Official website of the

International Jaws Collecting Society


When I was young I spent a lot of time perusing books at car boot sales. One book which always leapt out at me was Peter Benchley's JAWS, with its distinctive spine (white with the logo in black, as above). Sometimes it seemed as though every stall had a copy of Jaws - only 'Star Wars' and 'Dallas' came anywhere near its ubiquity. Clearly, everyone who was anyone had bought a copy in 1975; now, these same people couldn't wait to get it out of the house. I remember thinking that it would be 'a laugh' to buy every copy I came across (why I don't know). At the time, though, the idea alone was enough to cheer me up, and I didn't for a moment consider actually putting my plan into action.

Years later, when I became a student, finding wacky things to do was a pressing concern. I was reminded of my idea on noticing that there seemed to be a copy of Jaws in every charity shop in town. One fateful day in 1993, I decided to go for it.

My Diary - March 25th 1993

"I have at last decided to fulfil my great ambition to buy every copy of Jaws I see, and put them on a shelf together. This shelf will form a modernist / postmodernist (take your pick) work of art, proferring a profound comment on the state of society, 1975 - 1993. I am sticking to those of 20p or less."

The collection was built up slowly by surely, and proudly displayed in a 'trophy cabinet' of chucklesome artefacts in our student house. Friends were encouraged to help with the search. On returning to the real world, I found I couldn't give up my hobby. I abandoned the self-imposed 20p limit, as new milestones presented themselves - 25, 50, 100. Currently I feel that nothing short of owning every copy of Jaws ever printed will suffice.

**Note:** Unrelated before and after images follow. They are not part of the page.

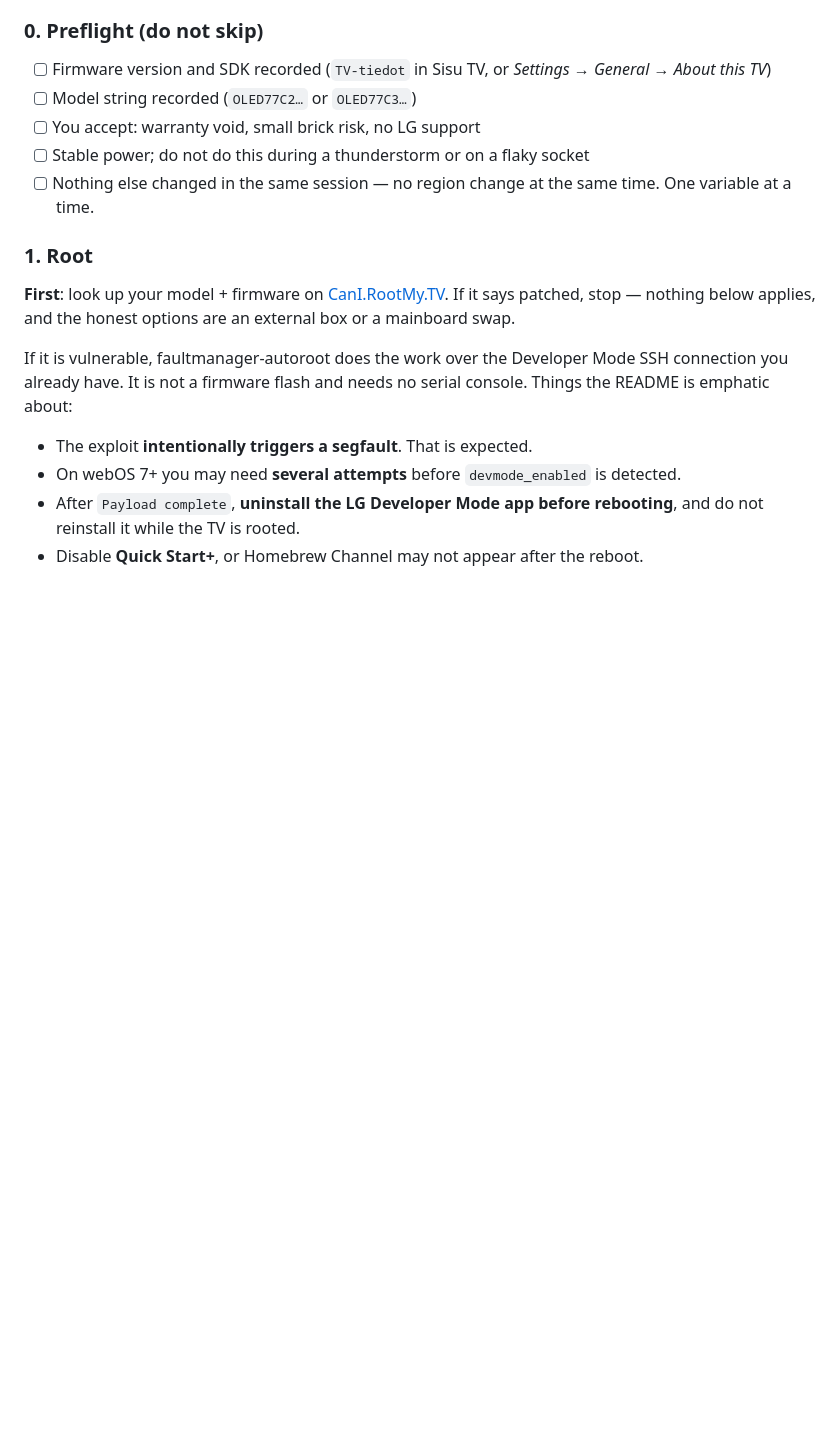
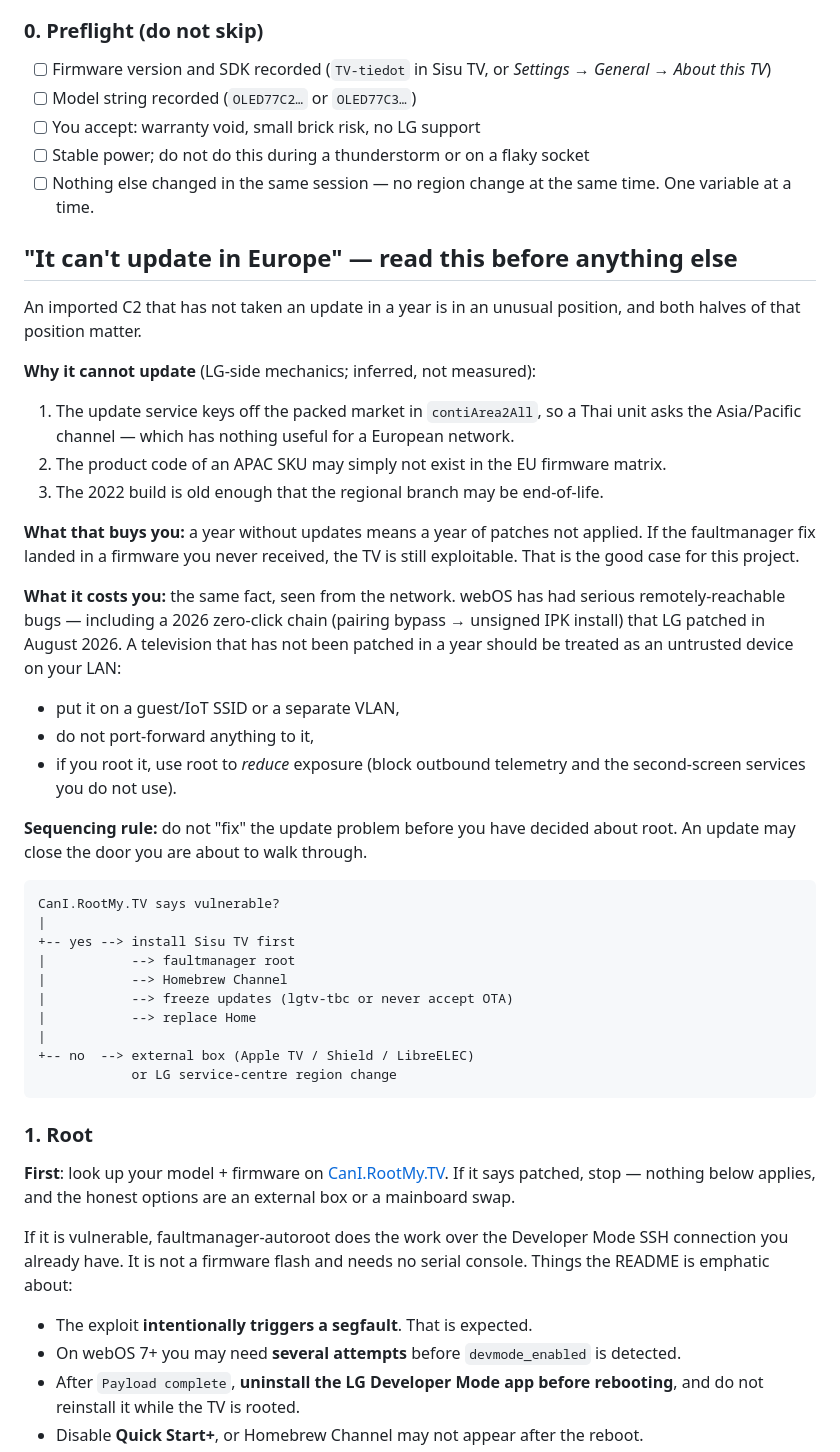
Before and after one commit to SyntaxSaboteur/sisu-tv, a Markdown page: docs/TAKE-OVER-THE-UI.md, the part around the change. GitHub-like rendering; blank space fills up the shorter version.

Commit message:
docs: a year-stale C2 that cannot update in Europe
Adds the decision framing for an imported TV with no update path:

- why the EU update route fails (market-keyed channel, APAC SKU, EOL branch)
- the upside for rooting (unapplied patches) and the downside for the
  network (a year of unpatched webOS CVEs) with isolation advice
- sequencing rule: do not update before deciding about root, an update may
  close the exploit
- decision tree from cani.rootmy.tv to either root or external box

````diff
--- a/docs/TAKE-OVER-THE-UI.md
+++ b/docs/TAKE-OVER-THE-UI.md
@@ -55,6 +55,51 @@ failed check.
 - [ ] Stable power; do not do this during a thunderstorm or on a flaky socket
 - [ ] Nothing else changed in the same session — no region change at the same
       time. One variable at a time.
+
+## "It can't update in Europe" — read this before anything else
+
+An imported C2 that has not taken an update in a year is in an unusual position,
+and both halves of that position matter.
+
+**Why it cannot update** (LG-side mechanics; inferred, not measured):
+
+1. The update service keys off the packed market in `contiArea2All`, so a Thai
+   unit asks the Asia/Pacific channel — which has nothing useful for a European
+   network.
+2. The product code of an APAC SKU may simply not exist in the EU firmware
+   matrix.
+3. The 2022 build is old enough that the regional branch may be end-of-life.
+
+**What that buys you:** a year without updates means a year of patches not
+applied. If the faultmanager fix landed in a firmware you never received, the
+TV is still exploitable. That is the good case for this project.
+
+**What it costs you:** the same fact, seen from the network. webOS has had
+serious remotely-reachable bugs — including a 2026 zero-click chain (pairing
+bypass → unsigned IPK install) that LG patched in August 2026. A television
+that has not been patched in a year should be treated as an untrusted device on
+your LAN:
+
+- put it on a guest/IoT SSID or a separate VLAN,
+- do not port-forward anything to it,
+- if you root it, use root to *reduce* exposure (block outbound telemetry and
+  the second-screen services you do not use).
+
+**Sequencing rule:** do not "fix" the update problem before you have decided
+about root. An update may close the door you are about to walk through.
+
+```
+CanI.RootMy.TV says vulnerable?
+|
++-- yes --> install Sisu TV first
+|           --> faultmanager root
+|           --> Homebrew Channel
+|           --> freeze updates (lgtv-tbc or never accept OTA)
+|           --> replace Home
+|
++-- no  --> external box (Apple TV / Shield / LibreELEC)
+            or LG service-centre region change
+```
 
 ### 1. Root
 
````
Also changed, not shown: README.md (+8 -0 lines).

Eventually, the supply of Jaws in the local area began to thin out. I started to wonder if perhaps I had imagined the whole thing - that the book's distinctive design had fooled me into overestimating its proliferation. Luckily, support was at hand, in the shape of music and lifestyle magazine Select. In December 1996, their feature 'Ker-ching! - a guide to getting shot of your dosh' was devoted to charity shops. Five shops in East Sussex were inspected, and rated under various categories, including 'What did it smell of?', 'Can you buy a kitschy record?', 'Most useless thing', and, wonderfully, 'Has it got Jaws?'! Vindication at last! Since then there's been no stopping me.

Paul Morris


Founder Member Paul Morris' Homepage